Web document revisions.
################
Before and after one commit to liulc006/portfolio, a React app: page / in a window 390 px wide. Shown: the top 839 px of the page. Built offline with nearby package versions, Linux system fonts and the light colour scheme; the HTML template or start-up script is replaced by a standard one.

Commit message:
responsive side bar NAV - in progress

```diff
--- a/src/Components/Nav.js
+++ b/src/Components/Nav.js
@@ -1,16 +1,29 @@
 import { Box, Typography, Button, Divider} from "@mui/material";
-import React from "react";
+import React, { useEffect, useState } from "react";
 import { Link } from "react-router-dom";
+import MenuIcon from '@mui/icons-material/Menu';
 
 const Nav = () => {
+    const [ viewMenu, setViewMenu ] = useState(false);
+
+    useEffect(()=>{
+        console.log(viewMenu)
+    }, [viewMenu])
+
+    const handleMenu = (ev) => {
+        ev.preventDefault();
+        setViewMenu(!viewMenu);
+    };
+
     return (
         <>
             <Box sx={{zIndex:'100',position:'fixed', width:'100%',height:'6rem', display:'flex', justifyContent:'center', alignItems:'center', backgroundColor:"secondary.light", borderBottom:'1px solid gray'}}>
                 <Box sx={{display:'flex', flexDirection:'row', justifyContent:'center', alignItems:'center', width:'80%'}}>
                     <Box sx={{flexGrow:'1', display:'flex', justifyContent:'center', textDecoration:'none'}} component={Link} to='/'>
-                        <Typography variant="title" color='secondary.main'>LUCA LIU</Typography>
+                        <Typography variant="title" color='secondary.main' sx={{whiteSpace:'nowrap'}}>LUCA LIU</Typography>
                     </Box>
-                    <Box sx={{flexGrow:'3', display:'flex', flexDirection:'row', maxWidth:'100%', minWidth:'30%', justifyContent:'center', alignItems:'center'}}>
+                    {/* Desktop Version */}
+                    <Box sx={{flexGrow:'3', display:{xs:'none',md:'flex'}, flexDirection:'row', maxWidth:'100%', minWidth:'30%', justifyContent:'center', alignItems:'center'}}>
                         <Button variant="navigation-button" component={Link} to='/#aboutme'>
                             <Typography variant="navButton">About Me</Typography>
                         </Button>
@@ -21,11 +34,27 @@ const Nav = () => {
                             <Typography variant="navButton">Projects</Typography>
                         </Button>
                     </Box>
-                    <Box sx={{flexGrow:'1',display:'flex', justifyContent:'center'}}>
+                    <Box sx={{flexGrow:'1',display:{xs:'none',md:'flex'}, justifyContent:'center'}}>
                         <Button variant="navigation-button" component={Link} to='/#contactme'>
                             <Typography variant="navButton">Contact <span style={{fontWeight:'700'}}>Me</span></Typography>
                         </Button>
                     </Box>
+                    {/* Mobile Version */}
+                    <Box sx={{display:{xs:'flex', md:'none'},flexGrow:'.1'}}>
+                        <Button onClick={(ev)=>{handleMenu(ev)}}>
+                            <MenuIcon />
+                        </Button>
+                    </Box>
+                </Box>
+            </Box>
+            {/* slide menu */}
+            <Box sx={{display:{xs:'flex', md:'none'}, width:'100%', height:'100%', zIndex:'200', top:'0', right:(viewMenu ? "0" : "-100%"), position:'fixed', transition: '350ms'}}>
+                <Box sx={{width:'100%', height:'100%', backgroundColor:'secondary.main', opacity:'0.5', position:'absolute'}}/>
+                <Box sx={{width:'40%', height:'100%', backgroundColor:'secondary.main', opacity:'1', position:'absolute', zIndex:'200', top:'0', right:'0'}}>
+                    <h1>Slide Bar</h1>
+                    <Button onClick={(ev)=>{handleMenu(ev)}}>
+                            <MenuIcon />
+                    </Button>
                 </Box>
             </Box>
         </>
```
################
In the data above, find each line where the string "setViewMenu" appears, then copy it.

Completed exercise.
+    const [ viewMenu, setViewMenu ] = useState(false);
+        setViewMenu(!viewMenu);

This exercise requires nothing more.